→ EXERCISE PROMPT
If a line below contains the string "Companies", copy it out.

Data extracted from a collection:
+ + + + +

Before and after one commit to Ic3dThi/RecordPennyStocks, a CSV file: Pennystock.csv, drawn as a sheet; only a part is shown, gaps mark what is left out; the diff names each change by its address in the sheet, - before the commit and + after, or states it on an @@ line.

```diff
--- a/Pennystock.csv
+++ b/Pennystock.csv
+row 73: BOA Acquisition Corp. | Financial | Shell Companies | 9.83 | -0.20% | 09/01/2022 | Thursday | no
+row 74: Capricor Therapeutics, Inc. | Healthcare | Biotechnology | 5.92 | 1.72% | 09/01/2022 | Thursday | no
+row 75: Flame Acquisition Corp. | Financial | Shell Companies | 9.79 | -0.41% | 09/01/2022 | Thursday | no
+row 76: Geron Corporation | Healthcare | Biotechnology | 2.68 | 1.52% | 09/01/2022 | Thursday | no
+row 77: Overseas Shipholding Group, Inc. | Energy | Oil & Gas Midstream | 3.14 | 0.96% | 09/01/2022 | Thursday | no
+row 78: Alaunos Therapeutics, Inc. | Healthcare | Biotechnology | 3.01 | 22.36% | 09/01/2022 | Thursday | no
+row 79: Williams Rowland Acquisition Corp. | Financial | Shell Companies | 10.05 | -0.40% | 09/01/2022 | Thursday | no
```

+ + + + +

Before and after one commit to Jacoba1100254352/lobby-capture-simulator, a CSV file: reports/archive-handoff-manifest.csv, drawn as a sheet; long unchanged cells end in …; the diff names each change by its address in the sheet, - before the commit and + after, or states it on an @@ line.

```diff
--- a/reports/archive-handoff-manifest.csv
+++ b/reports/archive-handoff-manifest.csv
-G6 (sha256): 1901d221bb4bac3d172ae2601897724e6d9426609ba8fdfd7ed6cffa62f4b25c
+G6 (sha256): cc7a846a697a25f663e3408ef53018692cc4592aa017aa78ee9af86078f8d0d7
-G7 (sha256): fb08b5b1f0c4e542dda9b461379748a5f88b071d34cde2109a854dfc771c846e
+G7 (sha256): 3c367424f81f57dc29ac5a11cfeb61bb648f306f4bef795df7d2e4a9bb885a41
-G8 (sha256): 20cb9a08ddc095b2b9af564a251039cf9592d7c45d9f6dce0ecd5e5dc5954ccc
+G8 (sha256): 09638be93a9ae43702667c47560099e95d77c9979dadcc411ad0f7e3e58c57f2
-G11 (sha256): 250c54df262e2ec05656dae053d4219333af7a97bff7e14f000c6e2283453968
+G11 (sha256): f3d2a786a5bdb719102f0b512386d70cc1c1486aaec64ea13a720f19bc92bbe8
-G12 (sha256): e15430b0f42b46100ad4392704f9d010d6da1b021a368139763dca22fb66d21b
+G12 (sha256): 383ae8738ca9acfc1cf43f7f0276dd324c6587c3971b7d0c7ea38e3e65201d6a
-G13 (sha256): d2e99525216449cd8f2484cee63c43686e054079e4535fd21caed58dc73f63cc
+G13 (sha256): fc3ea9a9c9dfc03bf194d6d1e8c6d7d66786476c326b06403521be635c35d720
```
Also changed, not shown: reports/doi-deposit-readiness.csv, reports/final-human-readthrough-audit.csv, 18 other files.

+ + + + +

→ RESULT
+row 73: BOA Acquisition Corp. | Financial | Shell Companies | 9.83 | -0.20% | 09/01/2022 | Thursday | no
+row 75: Flame Acquisition Corp. | Financial | Shell Companies | 9.79 | -0.41% | 09/01/2022 | Thursday | no
+row 79: Williams Rowland Acquisition Corp. | Financial | Shell Companies | 10.05 | -0.40% | 09/01/2022 | Thursday | no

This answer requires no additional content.